The introduction to the thematic focus »Multinormativity« sheds light on both what is meant by »Multinormativity« and wherein the difference to »legal pluralism« lies. The subsequent contributions ask about constellations and modalities of legal diversity, about constellati-ons of interaction in and the normative levels behind the juridical praxis. This panorama extends from »collaborative legal pluralism« of spiritual, secular and moral-theological normativity in the 16th century to the differentiae-literature and the ius commune of the 17th and 18th centuries to scholarly practices and the standardisation of good scholarly praxis in the same period. The 19th and 20th-century courts of honour are presented as places where different normative rationalities came together, the internal pluralisation of the normative orders through a more consistent democratisation of norm generation in the present are worked out, and the normative charging of transnational rights since the 1970s are demonstrated by the example of the OECD Guidelines for Multinational Enterprises and their interaction with state, national or intergovernmental and international law. Two authors deal with the symbiosis of legal and illegal normative orders in the area of criminal politics, another contribution takes up legal aesthetics and analyses the coupling of value judgments (both of an aesthetic and moral kind), and in doing so delves deep under the surface of normative thinking and acting. Two further contributions devote their attention to observing talk about legal diversity.
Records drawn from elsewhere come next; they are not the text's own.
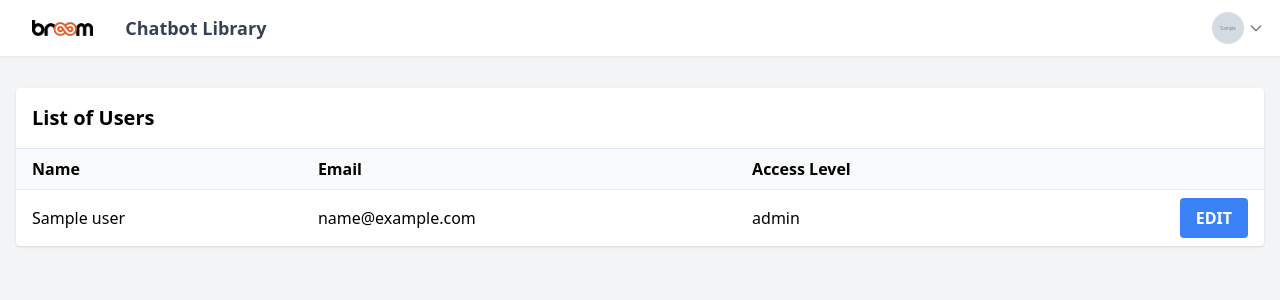
After one commit to sapujagad-id/sapungobrol, a FastAPI app: template auth/templates/view-users.html in a window 1280 px wide. The commit adds this page. Shown: the top 300 px of the page. Run offline with FastAPI, Linux system fonts and the light colour scheme; the template is opened without the code that fills it: most values are stand-ins (such as "Sample title", 1, 10 or a date in 2020); grey boxes marked "Sample" are stand-in pictures; parts of the project's set-up code (start-up, migrations or seed data) failed here and were passed over; some libraries are stand-ins or nearby versions.

Commit message:
[Green] Implement admin-only access for user listing and login-required view for chatbot library
- Add functionality to check if a logged-in user is an admin based on emails defined in env
- Enable access to chatbot library only if user is logged in
- Restrict user list access to admin users only
- Pass tests for both login-required and admin-only conditions

```diff
--- a/auth/conftest.py
+++ b/auth/conftest.py
@@ -57,6 +57,7 @@ def setup_real_service(setup_repository, setup_google_credentials, setup_jwt_sec
       setup_google_credentials,
       "http://localhost:8000",
       setup_jwt_secret,
+      "example@broom.id"
       )
     return service
 
--- a/auth/exceptions.py
+++ b/auth/exceptions.py
@@ -1,5 +1,10 @@
 class NoTokenSupplied(Exception):
     def __init__(self, message="Token cannot be empty"):
+        self.message = message
+        super().__init__(self.message)
+
+class UserUnauthorized(Exception):
+    def __init__(self, message="Unauthorized"):
         self.message = message
         super().__init__(self.message)
 
--- /dev/null
+++ b/auth/templates/view-users.html
@@ -0,0 +1,54 @@
+<!DOCTYPE html>
+<html lang="en">
+<head>
+    <meta charset="UTF-8">
+    <meta name="viewport" content="width=device-width, initial-scale=1.0">
+    <title>View Users - Broom.id</title>
+    <script src="https://cdn.tailwindcss.com"></script>
+</head>
+<body class="bg-gray-100">
+    <!-- Navbar -->
+    {% include 'navbar.html' %}
+
+    <main class="container mx-auto mt-8 px-4">
+        <div class="bg-white rounded shadow">
+            <div class="flex justify-between items-center p-4 border-b">
+                <h2 class="text-xl font-semibold">List of Users</h2>
+            </div>
+
+            <!-- Content Table -->
+            <table class="w-full">
+                <thead>
+                    <tr class="bg-gray-50">
+                        <th class="px-4 py-2 text-left">Name</th>
+                        <th class="px-4 py-2 text-left">Email</th>
+                        <th class="px-4 py-2 text-left">Access Level</th>
+                        <th class="px-4 py-2"></th>
+                    </tr>
+                </thead>
+                <tbody>
+                    {% for user in users %}
+                    <tr class="border-t">
+                        <td class="px-4 py-2">{{ user.name }}</td>
+                        <td class="px-4 py-2">{{ user.email }}</td>
+                        <td class="px-4 py-2">{{ user.access_level }}</td>
+                        <td class="px-4 py-2 text-right">
+                            <button
+                                class="bg-blue-500 hover:bg-blue-700 text-white font-bold py-2 px-4 rounded"
+                                onclick="window.location.href='/edit-user/{{ user.id }}'">
+                                EDIT
+                            </button>
+                        </td>
+                    </tr>
+                    {% endfor %}
+                </tbody>
+            </table>
+        </div>
+        <div class="mt-4 flex justify-center">
+            <nav class="inline-flex rounded-md shadow" role="navigation" aria-label="links to nearby pages">
+                <!-- Pagination buttons (if needed) -->
+            </nav>
+        </div>
+    </main>
+</body>
+</html>
--- a/bot/templates/create-chatbot.html
+++ b/bot/templates/create-chatbot.html
@@ -10,7 +10,6 @@
 </head>
 <body class="bg-gray-100">
     <!-- Navbar -->
-    {% set title = 'Create Chatbot' %}
     {% include 'navbar.html' %}
 
     <main class="container mx-auto mt-8 px-4">
--- a/bot/templates/edit-chatbot.html
+++ b/bot/templates/edit-chatbot.html
@@ -9,11 +9,11 @@
 </head>
 <body class="bg-gray-100">
     <!-- Navbar -->
-    {% set title = 'Edit Chatbot' %}
     {% include 'navbar.html'  %}
 
     <main class="container mx-auto mt-8 px-4">
         <form id="chatbot-form" method="POST" class="bg-white shadow-md rounded-lg p-6" onsubmit="submitForm(event, '{{ bot.id if bot.id else null }}')">
+            <h1 class="text-2xl font-bold text-center mb-6">Edit Chatbot</h1>
             <div class="mb-4">
                 <label for="name" class="block text-gray-700 text-sm font-bold mb-2">Chatbot Name</label>
                 <input type="text" id="name" name="name" class="shadow appearance-none border rounded w-full py-2 px-3 text-gray-700 leading-tight focus:outline-none focus:shadow-outline" placeholder="Enter chatbot name" value="{{ bot.name }}">
--- a/bot/templates/list.html
+++ b/bot/templates/list.html
@@ -9,7 +9,6 @@
 </head>
 <body class="bg-gray-100">
     <!-- Navbar -->
-    {% set title = 'View Existing Chatbots' %}
     {% include 'navbar.html'  %}
 
     <main class="container mx-auto mt-8 px-4">
--- a/bot/templates/navbar.html
+++ b/bot/templates/navbar.html
@@ -1,15 +1,24 @@
 <!-- navbar.html -->
 <nav class="bg-white shadow-sm" role="navigation" aria-label="site menu">
     <div class="container mx-auto px-4 py-3 flex justify-between items-center">
-        <div class="flex items-center">
+        <div class="flex items-center space-x-4">
+            <!-- Logo -->
             <img src="/assets/broom-logo.png" alt="Broom.id Logo" class="h-4 mx-4">
-            <h1 class="text-lg font-semibold">{{ title | default('') }}</h1>
+
+            {% if user_profile %}
+                <a href="/" class="text-lg font-semibold text-gray-700 hover:text-blue-500">Chatbot Library</a>
+                {% if user_profile.email in admin_emails %}
+                    <a href="/users" class="text-lg font-semibold text-gray-700 hover:text-blue-500">Users</a>
+                {% endif %}
+            {% endif %}
         </div>
+
+        <!-- User Profile Menu -->
         <div class="flex items-center relative">
             {% if user_profile %}
                 <div class="relative">
-                    <div class="relative flex items-center" id="userMenuButton">
-                        <img src={{user_profile.picture}} alt="Avatar" class="h-8 w-8 rounded-full">
+                    <div class="relative flex items-center cursor-pointer" id="userMenuButton">
+                        <img src="{{ user_profile.picture }}" alt="Avatar" class="h-8 w-8 rounded-full">
                         <svg class="w-4 h-4 ml-1 text-gray-500" fill="none" stroke="currentColor" viewBox="0 0 24 24" xmlns="http://www.w3.org/2000/svg">
                             <path stroke-linecap="round" stroke-linejoin="round" stroke-width="2" d="M19 9l-7 7-7-7"></path>
                         </svg>
@@ -26,6 +35,7 @@
                     });
                 </script>
             {% else %}
+                <a href="/login" class="text-sm text-blue-600 hover:underline">Login</a>
             {% endif %}
         </div>
     </div>
--- a/bot/view.py
+++ b/bot/view.py
@@ -32,7 +32,7 @@ class BotView(ABC):
 
 # note: authentication not impl yet
 class BotViewV1(BotView):
-    def __init__(self, controller: BotController, service: BotService, auth_controller: AuthController) -> None:
+    def __init__(self, controller: BotController, service: BotService, auth_controller: AuthController, admin_emails=list[str]) -> None:
         super().__init__()
         self.templates = Jinja2Templates(
             env=Environment(
@@ -43,6 +43,7 @@ class BotViewV1(BotView):
         self.controller = controller
         self.service = service
         self.auth_controller = auth_controller
+        self.admin_emails = admin_emails
 
     @login_required()
     def show_list_chatbots(self, request: Request):
@@ -52,6 +53,7 @@ class BotViewV1(BotView):
             request=request,
             name="list.html",
             context={"bots": bots,
+                    "admin_emails": self.admin_emails,
                      "user_profile": user_profile.get("data")
                      },
         )
@@ -66,6 +68,7 @@ class BotViewV1(BotView):
             context =   {
                             "model_engines": [e.value for e in ModelEngine],
                             "bot":bot,
+                            "admin_emails": self.admin_emails,
                             "message_adapters": [e.value for e in MessageAdapter],
                             "user_profile": user_profile.get("data")
                         }
@@ -80,6 +83,7 @@ class BotViewV1(BotView):
             context={
                 "model_engines": [e.value for e in ModelEngine],
                 "message_adapters": [e.value for e in MessageAdapter],
+                "admin_emails": self.admin_emails,
                 "user_profile": user_profile.get("data")
             }
         )
--- a/main.py
+++ b/main.py
@@ -9,6 +9,7 @@ from auth.controller import AuthControllerV1
 from auth.repository import PostgresAuthRepository
 from auth.service import AuthServiceV1
 from auth.dto import GoogleCredentials, ProfileResponse
+from auth.view import UserViewV1
 from bot.view import BotViewV1
 from config import AppConfig, configure_logger
 from chat import ChatEngineSelector
@@ -40,9 +41,11 @@ if __name__ == "__main__":
 
     auth_repository = PostgresAuthRepository(sessionmaker)
 
-    auth_service = AuthServiceV1(auth_repository, google_credentials, config.base_url, config.jwt_secret_key)
+    auth_service = AuthServiceV1(auth_repository, google_credentials, config.base_url, config.jwt_secret_key, config.admin_emails)
 
     auth_controller = AuthControllerV1(auth_service)
+
+    user_view = UserViewV1(auth_controller, auth_service, config.admin_emails)
 
     bot_repository = PostgresBotRepository(sessionmaker)
 
@@ -50,8 +53,7 @@ if __name__ == "__main__":
 
     bot_controller = BotControllerV1(bot_service)
 
-    bot_view = BotViewV1(bot_controller, bot_service, auth_controller)
-
+    bot_view = BotViewV1(bot_controller, bot_service, auth_controller, config.admin_emails)
 
     engine_selector = ChatEngineSelector(openai_api_key=config.openai_api_key, anthropic_api_key=config.anthropic_api_key)
 
@@ -92,6 +94,14 @@ if __name__ == "__main__":
         response_class=HTMLResponse,
         description="Page that displays chatbot in detail",
     )
+
+    app.add_api_route(
+        "/users",
+        endpoint=user_view.view_users,
+        response_class=HTMLResponse,
+        description="Page that displays all users",
+    )
+
 
     app.add_api_route(
         "/api/bots",
@@ -141,6 +151,13 @@ if __name__ == "__main__":
     )
 
     app.add_api_route(
+        "/api/user/get-all-user-basic-info",
+        endpoint=auth_controller.get_all_users_basic_info,
+        methods=["GET"],
+    )
+
+
+    app.add_api_route(
         "/api/auth/callback/google",
         endpoint=auth_controller.authorize_google,
         response_class=RedirectResponse,
```
Also changed, not shown: auth/controller.py (+19 -1 lines), auth/repository.py (+15 -2 lines), auth/service.py (+26 -3 lines), auth/view.py (added, +45 -0 lines), config/__init__.py (+17 -0 lines).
The second focus emerged out of a research project at the Max Planck Institute for Human Development and examines »Criminal Law and Emotions«: Prefaced with an introduction to the topic, a first article explores the emotional dynamics of negotiated justice in European legal cultures from the 15th to the 18th century, followed by a contribution on »Legal Insanity: Towards an Understanding of Free Will Through Feeling in Modern Europe«. Moving to the early 20th century, the third article »Beyond Dispassion« analyses how norms about emotions changed for judges in revolutionary Russia. This section closes with an examination of »Rhetorical Engineering of Emotions in the Courtroom« which deals with the emotional norms and lawyer's courtroom performances in modern France.
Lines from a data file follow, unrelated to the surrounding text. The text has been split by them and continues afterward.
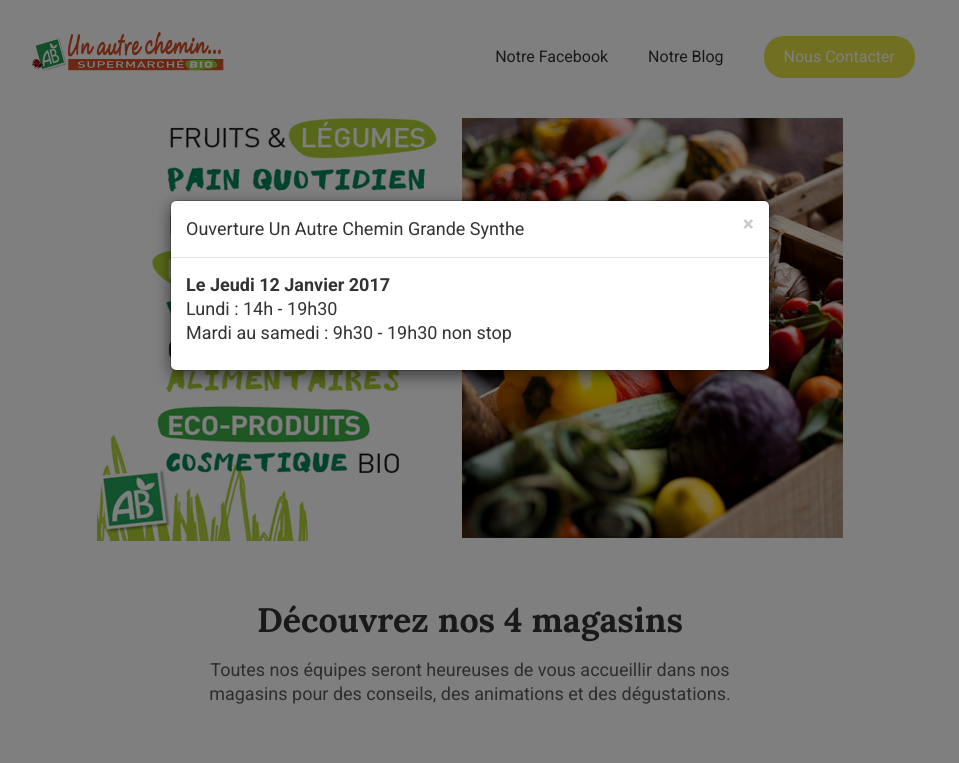
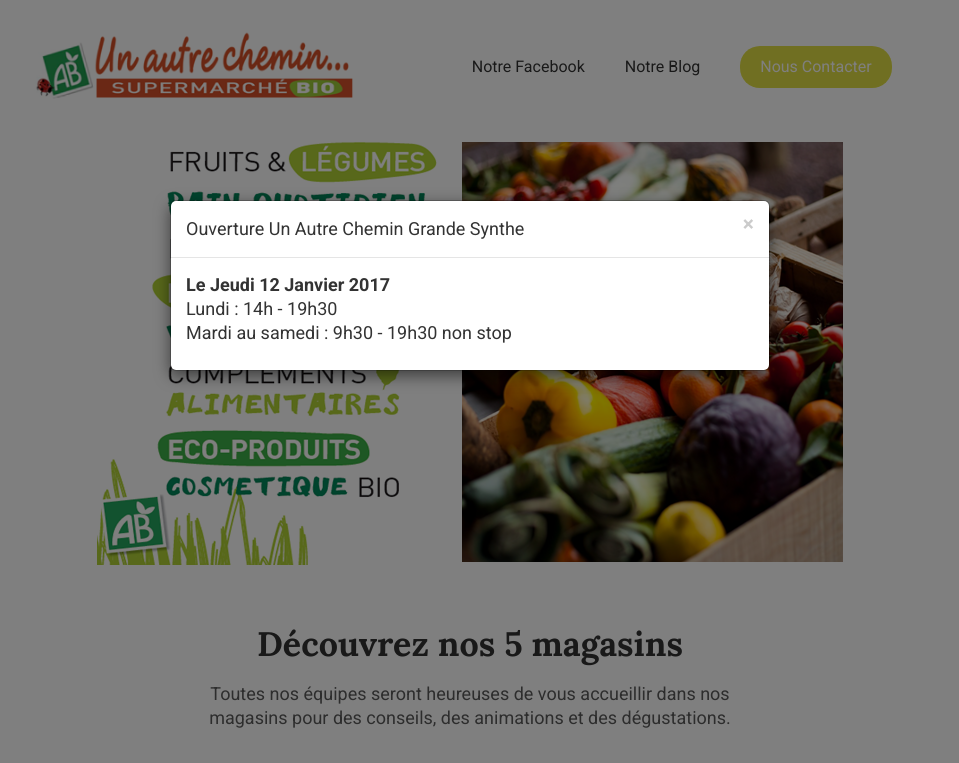
Before and after one commit to thomasblondel/un-autre-chemin, a plain HTML site: page index.html in a window 1280 px wide. Shown: the top 763 px of the page, without its empty margins (170-1129 px from the left). Drawn offline with Linux system fonts and the light colour scheme.

Commit message:
Logo larger

```diff
--- a/index.html
+++ b/index.html
@@ -42,8 +42,8 @@
 
             <div class="row container-header">
                 <div class="col-xs-12 col-md-10 col-md-offset-1">
-                    <img src="../img/logotype-unautrechemin.png" alt="Un Autre Chemin" class="col-xs-12 col-md-3" />
-                    <nav class="col-md-9">
+                    <img src="../img/logotype-unautrechemin.png" alt="Un Autre Chemin" class="col-xs-12 col-md-5" />
+                    <nav class="col-md-7">
                         <ul class="nav nav-pills">
                             <li role="presentation">
                                 <a href="https://www.facebook.com/unautrechemin/">Notre Facebook</a>
@@ -67,7 +67,7 @@
                 <div class="col-xs-12 col-md-10 col-md-offset-1">
                     <div class="row shop-title">
                         <div class="col-xs-12 col-md-8 col-md-offset-2">
-                            <h1>Découvrez nos 4 magasins</h1>
+                            <h1>Découvrez nos 5 magasins</h1>
                             <p>
                                 Toutes nos équipes seront heureuses de vous accueillir dans nos magasins pour des conseils, des animations et des dégustations.
                             </p>
--- a/less/global.less
+++ b/less/global.less
@@ -29,6 +29,7 @@ html, body {
   /* MENU */
 
   nav {
+    margin: 10px 0 0;
 
     ul {
       float: right;
```
Also changed, not shown: css/global.css.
The research section, which opens the issue, begins with a reflection about the major question of the relationship between law, time and legal history. Andreas Thier has taken up this challenge. Using precisely selected prominent examples stemming from the classic texts of legal history – such as the potestas legislatoria, the conception of office (Amtsbegriff), the eternity clause, systems of knowledge ordering, natural law, statute of limitation and legal fiction, damnatio memoriae or periculum and periculum in mora – he illustrates the diverse realisation of law and time between the early Middle Ages and modern period. As a second contribution to this section, we are again publishing an article about the contemporary history of legal scholarship in the Berlin Republic. In the context of the Institute’s project Legal Scholarship in the Berlin Republic, Jan Thiessen dealt so exhaustively with the history of trade- and corporate law – in the language of the Berlin Republic: the company law – that we decided to print this piece of radical contemporary history.
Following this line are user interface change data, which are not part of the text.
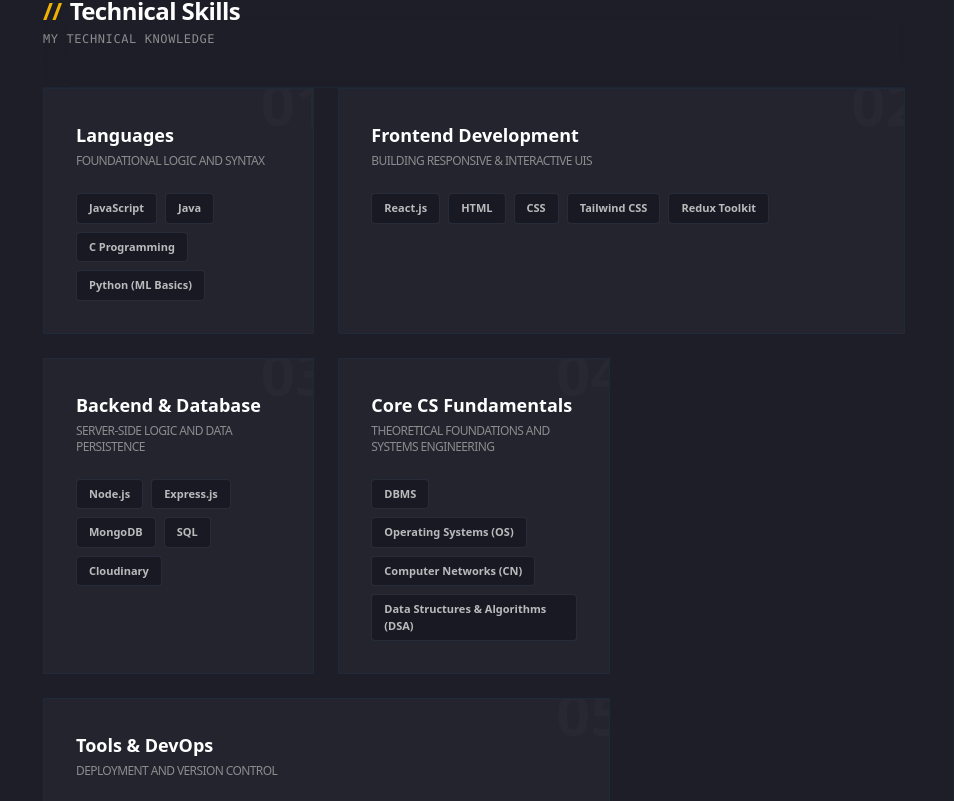
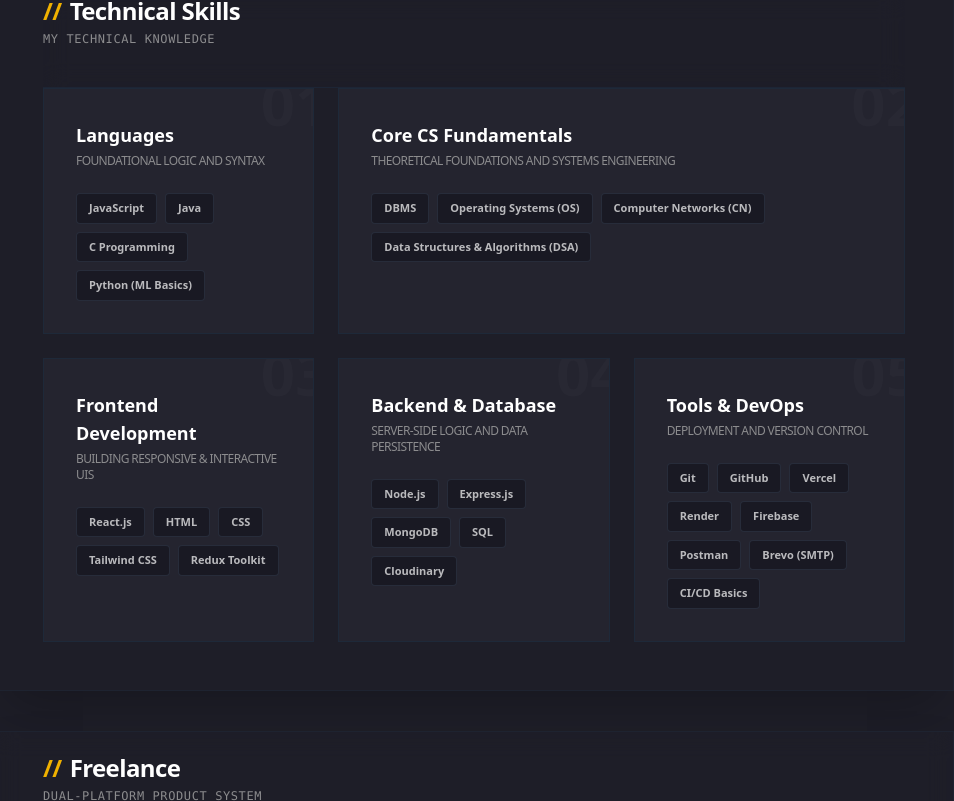
Before and after one commit to Ashwath-S-kulal/Portfolio, a React (Vite) app in the folder frontend/: page / in a window 1280 px wide. Shown: the part 2079-2880 px from the top of the page, without its empty margins (326-1280 px from the left). Built offline with nearby package versions, Linux system fonts and the light colour scheme.

Commit message:
update skill groups: add Core CS Fundamentals and adjust featured status

```diff
--- a/frontend/src/HomePages/Skills.jsx
+++ b/frontend/src/HomePages/Skills.jsx
@@ -8,10 +8,16 @@
     featured: false,
   },
   {
+    category: "Core CS Fundamentals",
+    description: "Theoretical foundations and systems engineering",
+    skills: ["DBMS", "Operating Systems (OS)", "Computer Networks (CN)", "Data Structures & Algorithms (DSA)"],
+    featured: true,
+  },
+  {
     category: "Frontend Development",
     description: "Building responsive & interactive UIs",
     skills: ["React.js", "HTML", "CSS", "Tailwind CSS", "Redux Toolkit"],
-    featured: true,
+    featured: false,
   },
   {
     category: "Backend & Database",
@@ -20,16 +26,10 @@
     featured: false,
   },
   {
-    category: "Core CS Fundamentals",
-    description: "Theoretical foundations and systems engineering",
-    skills: ["DBMS", "Operating Systems (OS)", "Computer Networks (CN)", "Data Structures & Algorithms (DSA)"],
-    featured: false,
-  },
-  {
     category: "Tools & DevOps",
     description: "Deployment and version control",
     skills: ["Git", "GitHub", "Vercel", "Render", "Firebase", "Postman", "Brevo (SMTP)", "CI/CD Basics"],
-    featured: true,
+    featured: false,
   },
 ];
 
```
Finally, in the critique section, a particular emphasis on monographs that take up the historical forms of normative diversity is evident again. As always, we are very grateful to the reviewers for discussing as many publications as possible in languages other than those in which they were written. As this issue demonstrates, multilingualism is for us here both a guiding principle and reality. Summary - publisher